WORK ITEM
Lines in the material below that include "Punkt" need to be tallied; give the total alone.

INPUT
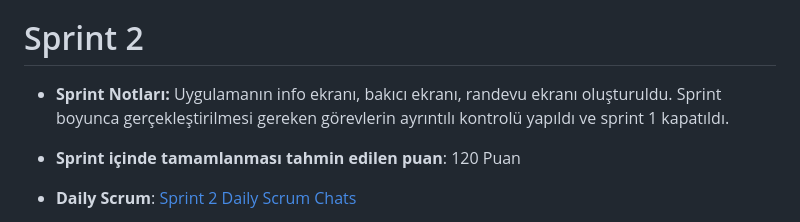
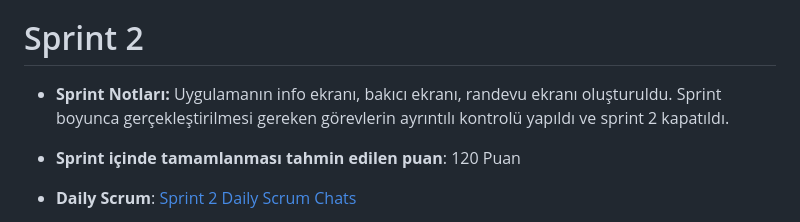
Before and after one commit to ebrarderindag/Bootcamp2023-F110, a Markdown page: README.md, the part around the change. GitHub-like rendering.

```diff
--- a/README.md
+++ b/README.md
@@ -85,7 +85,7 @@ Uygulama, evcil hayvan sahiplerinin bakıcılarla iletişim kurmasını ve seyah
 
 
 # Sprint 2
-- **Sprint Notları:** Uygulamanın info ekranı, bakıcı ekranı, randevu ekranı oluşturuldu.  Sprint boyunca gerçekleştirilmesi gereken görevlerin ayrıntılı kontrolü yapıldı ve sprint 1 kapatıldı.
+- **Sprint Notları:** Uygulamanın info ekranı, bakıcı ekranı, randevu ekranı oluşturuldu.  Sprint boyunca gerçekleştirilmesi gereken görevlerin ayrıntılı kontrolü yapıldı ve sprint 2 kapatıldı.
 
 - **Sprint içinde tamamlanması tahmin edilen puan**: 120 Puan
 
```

...

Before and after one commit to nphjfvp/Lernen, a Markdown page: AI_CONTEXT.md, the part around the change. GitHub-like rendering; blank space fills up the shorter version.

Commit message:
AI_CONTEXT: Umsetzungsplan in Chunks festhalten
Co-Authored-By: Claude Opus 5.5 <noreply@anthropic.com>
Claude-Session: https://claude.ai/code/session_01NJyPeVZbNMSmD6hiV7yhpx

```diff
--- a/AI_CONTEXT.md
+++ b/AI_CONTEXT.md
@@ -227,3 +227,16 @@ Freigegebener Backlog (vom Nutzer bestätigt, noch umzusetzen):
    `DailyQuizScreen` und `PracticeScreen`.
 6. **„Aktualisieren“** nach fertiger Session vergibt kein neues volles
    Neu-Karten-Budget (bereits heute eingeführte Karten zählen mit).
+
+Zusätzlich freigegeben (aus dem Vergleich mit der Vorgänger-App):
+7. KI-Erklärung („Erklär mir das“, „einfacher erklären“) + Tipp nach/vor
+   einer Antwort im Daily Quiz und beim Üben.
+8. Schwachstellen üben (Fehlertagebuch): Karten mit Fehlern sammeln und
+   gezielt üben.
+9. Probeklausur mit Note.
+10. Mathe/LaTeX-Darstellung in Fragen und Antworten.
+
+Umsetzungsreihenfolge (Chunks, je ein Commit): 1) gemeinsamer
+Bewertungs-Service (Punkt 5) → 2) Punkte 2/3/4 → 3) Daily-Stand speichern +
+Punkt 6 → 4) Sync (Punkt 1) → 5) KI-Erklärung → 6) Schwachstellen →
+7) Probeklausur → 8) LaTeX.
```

...

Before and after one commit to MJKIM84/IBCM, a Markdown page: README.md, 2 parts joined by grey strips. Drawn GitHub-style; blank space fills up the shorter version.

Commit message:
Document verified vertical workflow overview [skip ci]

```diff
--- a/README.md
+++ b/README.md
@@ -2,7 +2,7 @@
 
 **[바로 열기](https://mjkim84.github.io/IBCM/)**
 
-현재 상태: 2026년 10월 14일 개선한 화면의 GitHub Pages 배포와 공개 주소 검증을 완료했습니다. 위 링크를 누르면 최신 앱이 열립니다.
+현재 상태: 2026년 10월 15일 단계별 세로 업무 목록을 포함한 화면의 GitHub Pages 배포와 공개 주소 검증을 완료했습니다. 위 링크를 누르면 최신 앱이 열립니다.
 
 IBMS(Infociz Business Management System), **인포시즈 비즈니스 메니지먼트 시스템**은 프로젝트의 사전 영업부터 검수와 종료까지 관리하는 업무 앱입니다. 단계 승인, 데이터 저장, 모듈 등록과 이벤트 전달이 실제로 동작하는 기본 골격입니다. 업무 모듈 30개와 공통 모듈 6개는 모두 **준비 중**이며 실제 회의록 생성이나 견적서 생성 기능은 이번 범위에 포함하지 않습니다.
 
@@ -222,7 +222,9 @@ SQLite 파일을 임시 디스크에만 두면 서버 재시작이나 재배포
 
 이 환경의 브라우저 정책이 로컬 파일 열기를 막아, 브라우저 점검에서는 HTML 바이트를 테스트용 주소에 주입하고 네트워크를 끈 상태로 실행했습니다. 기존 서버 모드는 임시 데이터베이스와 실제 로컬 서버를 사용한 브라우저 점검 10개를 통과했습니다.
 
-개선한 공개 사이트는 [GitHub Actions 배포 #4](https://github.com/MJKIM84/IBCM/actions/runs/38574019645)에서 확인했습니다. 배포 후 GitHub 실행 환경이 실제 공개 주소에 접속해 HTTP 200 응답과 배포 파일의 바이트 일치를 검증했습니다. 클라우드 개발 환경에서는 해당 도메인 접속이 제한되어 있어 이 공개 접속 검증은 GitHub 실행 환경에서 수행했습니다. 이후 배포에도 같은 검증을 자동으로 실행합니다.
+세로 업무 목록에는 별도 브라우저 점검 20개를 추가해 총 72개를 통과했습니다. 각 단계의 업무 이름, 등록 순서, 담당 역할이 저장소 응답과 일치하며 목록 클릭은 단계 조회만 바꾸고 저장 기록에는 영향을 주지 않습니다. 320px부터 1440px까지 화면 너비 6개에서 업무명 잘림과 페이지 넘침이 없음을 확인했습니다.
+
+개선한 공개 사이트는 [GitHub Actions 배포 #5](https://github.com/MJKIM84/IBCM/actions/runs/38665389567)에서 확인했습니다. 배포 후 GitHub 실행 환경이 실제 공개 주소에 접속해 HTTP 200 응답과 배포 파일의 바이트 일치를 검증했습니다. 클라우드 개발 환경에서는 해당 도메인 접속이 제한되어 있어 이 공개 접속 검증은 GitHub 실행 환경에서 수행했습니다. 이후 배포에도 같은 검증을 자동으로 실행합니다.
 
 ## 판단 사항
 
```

OUTPUT
2